Joanne Carr, 37, breastfed her son, Dougie, since the day he was born without any problems, but after 14 months he started refusing to feed from her right side.
It prompted the mum-of-two to check her breast, where she found a pea-sized lump in her milk duct, which doctors later diagnosed as cancerous.
Joanne says she’d never have discovered the tumour if Dougie had not rejected her boob, which was likely a sign that something was blocking the duct or mis-shaping her breast.
Now cancer-free, Joanne, from Liverpool, has hailed her son as her “guardian angel” who saved her life.
“The doctor said it’s very strange what Dougie did,” she says.
“He must have known somehow. He was looking out for me.
“I know I wouldn’t have checked if it wasn’t for him.”
Joanne, a nurse, gave birth to Dougie, now 5, in April 2014 at Liverpool Women’s Hospital.
Everything was normal up until June 2015, when aged 14 months, Dougie’s feeding habits suddenly changed and he stopped feeding from his mum’s right breast.
“He just wasn’t interested anymore,” Joanne explains.
“He fed on the other one fine. I thought I might have a blocked duct or something. It was very strange.”
Concerned, Joanne decided to check her breast for signs of any problems and found a small lump - immediately booking herself in to see the GP.
She was given antibiotics and told to come back if it didn't go away - on her return, she was referred to specialists at the Royal Liverpool Hospital.
“I was really worried by this point,” she says.
“My gut feeling was that something wasn’t right. I started to think the lump wasn’t normal.
Following scans and a cell biopsy, Joanne was told she had an aggressive form of breast cancer known as invasive ductal cancer.
It's a common type of breast cancer which spreads to the milk ducts - the 'pipes' which carry milk from the milk-producing lobules to the nipple.

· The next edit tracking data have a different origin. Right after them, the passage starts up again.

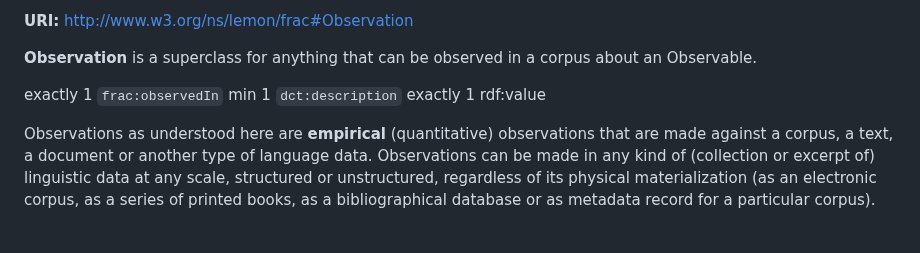
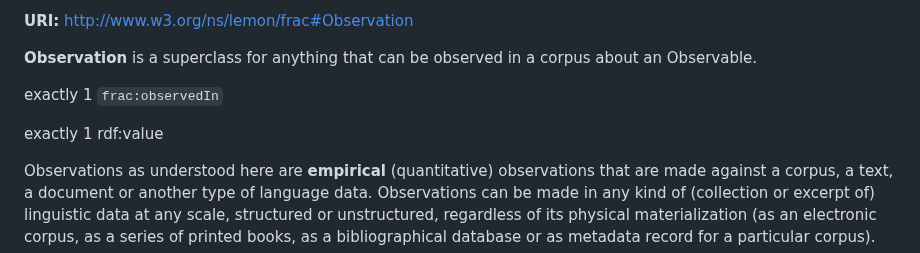
Before and after one commit to ontolex/frequency-attestation-corpus-information, a Markdown page: index.md, the part around the change. Drawn GitHub-style; blank space fills up the shorter version.

Commit message:
Remove dct:description axiom
Fixes #43

```diff
--- a/index.md
+++ b/index.md
@@ -178,7 +178,7 @@ The definition `frac:Observable` does not posit an exhaustive list of possible o
 <div class="description">
 
 <subclass>exactly 1 `frac:observedIn`</subclass>
-<subclass>min 1 `dct:description`</subclass>
+
 <subclass>exactly 1 rdf:value</subclass>
 
 </div>
```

Though doctors didn’t speculate on why it stopped Dougie feeding, Joanne says the 2cm lump was really close to her nipple, so she suspects Dougie felt it pressing against his mouth when he was feeding.
"I was diagnosed there and then," she continued.

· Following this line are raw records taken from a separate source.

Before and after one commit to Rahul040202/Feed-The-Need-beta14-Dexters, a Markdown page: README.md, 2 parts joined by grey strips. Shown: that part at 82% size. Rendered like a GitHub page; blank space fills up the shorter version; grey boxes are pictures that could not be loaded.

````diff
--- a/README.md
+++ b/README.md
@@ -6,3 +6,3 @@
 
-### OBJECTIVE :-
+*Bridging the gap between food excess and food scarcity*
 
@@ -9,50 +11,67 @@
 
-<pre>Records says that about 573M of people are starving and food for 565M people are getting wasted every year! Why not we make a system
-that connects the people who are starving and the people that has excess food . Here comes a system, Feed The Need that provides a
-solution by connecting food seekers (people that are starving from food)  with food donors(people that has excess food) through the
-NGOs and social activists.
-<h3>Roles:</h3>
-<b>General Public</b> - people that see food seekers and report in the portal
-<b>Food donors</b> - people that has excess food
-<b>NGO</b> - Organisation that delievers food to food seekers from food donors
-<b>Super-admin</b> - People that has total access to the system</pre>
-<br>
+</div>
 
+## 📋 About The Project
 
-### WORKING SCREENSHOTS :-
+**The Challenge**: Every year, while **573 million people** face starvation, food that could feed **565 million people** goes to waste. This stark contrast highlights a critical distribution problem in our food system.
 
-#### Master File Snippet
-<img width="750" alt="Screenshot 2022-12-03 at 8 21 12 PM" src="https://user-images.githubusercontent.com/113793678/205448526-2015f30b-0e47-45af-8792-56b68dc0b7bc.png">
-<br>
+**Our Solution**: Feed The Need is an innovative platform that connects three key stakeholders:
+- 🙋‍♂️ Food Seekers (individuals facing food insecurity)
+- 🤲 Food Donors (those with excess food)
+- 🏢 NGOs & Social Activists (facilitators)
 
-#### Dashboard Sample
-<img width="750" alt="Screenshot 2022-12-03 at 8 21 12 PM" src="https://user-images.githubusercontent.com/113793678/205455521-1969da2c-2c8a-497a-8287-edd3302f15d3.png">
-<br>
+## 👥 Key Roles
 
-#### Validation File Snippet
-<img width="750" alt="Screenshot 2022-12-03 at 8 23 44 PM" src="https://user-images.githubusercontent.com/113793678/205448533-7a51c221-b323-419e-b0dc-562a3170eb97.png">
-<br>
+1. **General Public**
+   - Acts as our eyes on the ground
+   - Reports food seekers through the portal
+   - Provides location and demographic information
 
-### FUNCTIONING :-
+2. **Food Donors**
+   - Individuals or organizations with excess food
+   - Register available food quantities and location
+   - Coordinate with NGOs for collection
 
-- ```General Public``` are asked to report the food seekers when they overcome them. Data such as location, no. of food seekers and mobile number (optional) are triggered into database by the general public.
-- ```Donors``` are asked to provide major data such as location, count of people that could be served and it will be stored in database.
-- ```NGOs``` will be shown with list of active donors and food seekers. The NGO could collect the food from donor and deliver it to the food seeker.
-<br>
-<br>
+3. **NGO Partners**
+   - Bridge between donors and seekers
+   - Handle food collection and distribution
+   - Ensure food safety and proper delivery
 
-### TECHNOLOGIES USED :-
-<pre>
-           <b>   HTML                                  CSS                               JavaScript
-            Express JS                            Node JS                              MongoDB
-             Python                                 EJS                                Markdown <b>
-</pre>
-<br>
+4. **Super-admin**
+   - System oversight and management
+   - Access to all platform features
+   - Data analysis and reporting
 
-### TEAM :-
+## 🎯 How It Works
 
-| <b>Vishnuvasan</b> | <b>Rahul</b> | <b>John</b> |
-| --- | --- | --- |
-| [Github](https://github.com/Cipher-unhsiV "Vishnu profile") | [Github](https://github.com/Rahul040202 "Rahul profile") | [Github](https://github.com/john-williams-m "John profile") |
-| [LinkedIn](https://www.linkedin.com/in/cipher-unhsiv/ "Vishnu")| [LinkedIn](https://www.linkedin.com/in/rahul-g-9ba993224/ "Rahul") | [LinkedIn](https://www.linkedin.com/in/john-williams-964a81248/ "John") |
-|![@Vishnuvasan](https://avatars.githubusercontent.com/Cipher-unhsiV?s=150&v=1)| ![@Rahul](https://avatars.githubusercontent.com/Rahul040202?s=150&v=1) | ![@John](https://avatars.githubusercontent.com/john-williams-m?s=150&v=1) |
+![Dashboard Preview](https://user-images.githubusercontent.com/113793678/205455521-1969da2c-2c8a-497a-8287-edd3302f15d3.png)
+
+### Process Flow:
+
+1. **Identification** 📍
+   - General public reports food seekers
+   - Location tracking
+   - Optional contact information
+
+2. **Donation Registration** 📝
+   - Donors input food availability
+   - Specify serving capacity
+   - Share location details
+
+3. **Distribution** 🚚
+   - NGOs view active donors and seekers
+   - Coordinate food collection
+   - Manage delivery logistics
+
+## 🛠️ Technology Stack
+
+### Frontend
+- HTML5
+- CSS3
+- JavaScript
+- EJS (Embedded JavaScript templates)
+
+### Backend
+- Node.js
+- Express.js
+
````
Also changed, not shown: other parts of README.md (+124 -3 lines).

"They took me into a room and told me I had cancer. They said it was aggressive but treatable.
Joanne had eight rounds of chemotherapy until March last year, and lost all of her hair.
But the lump shrank and surgeons removed residual cancer cells in March 2018.
Joanne was given the all-clear in April last year, and has been in remission for around a year.
Though she hasn’t been able to return to work yet as she still suffers with joint pains resulting from her chemo, Joanne is hoping to start university next year to retrain to specialise in chemotherapy.
“I still think about how lucky I am to this day,” she says.
“My attitude now is to just live life to the full. I owe my life to Dougie. He means the world to me.”